But if the unnamed Feast was not Purim, it must have been one of these three, the Feast of the Ingathering of Wood, the Feast of Trumpets, or the Day of Atonement. In other words, it must have taken place late in summer, or in the very beginning of autumn. But if so, then the Galilean ministry intervening between the visit to Samaria and this Feast leads to the necessary inference that the visit to Sychar had taken place in early summer, probably about the middle or end of May. This would allow ample time for Christ’s stay at Jerusalem during the Passover and for His Judaean ministry.

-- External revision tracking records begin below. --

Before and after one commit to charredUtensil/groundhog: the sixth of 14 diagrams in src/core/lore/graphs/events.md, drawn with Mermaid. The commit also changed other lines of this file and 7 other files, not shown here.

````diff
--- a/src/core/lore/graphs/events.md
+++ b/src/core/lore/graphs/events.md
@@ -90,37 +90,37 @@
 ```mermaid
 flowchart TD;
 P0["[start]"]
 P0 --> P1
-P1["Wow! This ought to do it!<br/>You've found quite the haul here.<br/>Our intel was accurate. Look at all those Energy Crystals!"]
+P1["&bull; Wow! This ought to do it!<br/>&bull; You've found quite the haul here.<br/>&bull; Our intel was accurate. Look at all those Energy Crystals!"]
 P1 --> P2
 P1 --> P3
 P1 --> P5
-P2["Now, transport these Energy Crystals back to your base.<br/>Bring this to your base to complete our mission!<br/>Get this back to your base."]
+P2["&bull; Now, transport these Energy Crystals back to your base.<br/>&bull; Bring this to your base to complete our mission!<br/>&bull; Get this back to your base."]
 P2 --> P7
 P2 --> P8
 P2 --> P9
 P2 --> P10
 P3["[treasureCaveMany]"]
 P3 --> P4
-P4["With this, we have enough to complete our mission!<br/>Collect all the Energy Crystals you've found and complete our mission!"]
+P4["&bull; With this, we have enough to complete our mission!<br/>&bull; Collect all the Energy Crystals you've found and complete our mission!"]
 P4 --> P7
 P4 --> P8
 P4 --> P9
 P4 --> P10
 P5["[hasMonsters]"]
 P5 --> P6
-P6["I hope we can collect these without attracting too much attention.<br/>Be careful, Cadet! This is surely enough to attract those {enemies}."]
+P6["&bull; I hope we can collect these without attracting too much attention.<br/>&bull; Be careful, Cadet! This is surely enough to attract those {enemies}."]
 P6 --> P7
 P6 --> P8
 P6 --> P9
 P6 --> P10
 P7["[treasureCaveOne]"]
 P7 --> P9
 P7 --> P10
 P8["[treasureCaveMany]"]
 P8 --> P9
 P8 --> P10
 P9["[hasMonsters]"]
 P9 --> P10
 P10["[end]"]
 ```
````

As we are discussing the date of the unnamed Feast, it may be as well to bring the subject here to a close. We have seen that the only three Feasts to which reference could have been made are the Feast of Wood Offering, the Feast of Trumpets, and the Day of Atonement. But the last of these could not be meant, since it is designated, not only by Philo, but in Act_27:9, as ‘the fast,’ not the feast νηστεία, – not ἑορτή (comp. LXX., Lev_14:29 etc., Lev_23:27 etc.). As between the Feast of the Wood Offering and that of Trumpets I feel at considerable loss. Canon Westcott has urged on behalf of the latter reasons which I confess are very weighty. On the other hand, the Feast of Trumpets was not one of those on which people generally resorted to Jerusalem, and as it took place on the 1st of Tishri (about the middle of September), it is difficult to believe that anyone going up to it would not rather have chosen, or at least remained over, the Day of Atonement and the Feast of Tabernacles, which followed respectively, on the 10th and 15th days of that month. Lastly, the Feast of Wood Offering, which took place on the 15th Ab (in August), was a popular and joyous festival, when the wood needed for the altar was brought up from all parts of the country (comp. on that feast ‘The Temple and its Services,’ etc., pp. 295, 296). As between these two feasts, we must leave the question undecided, only noting that barely six weeks intervened between the one and the other feast.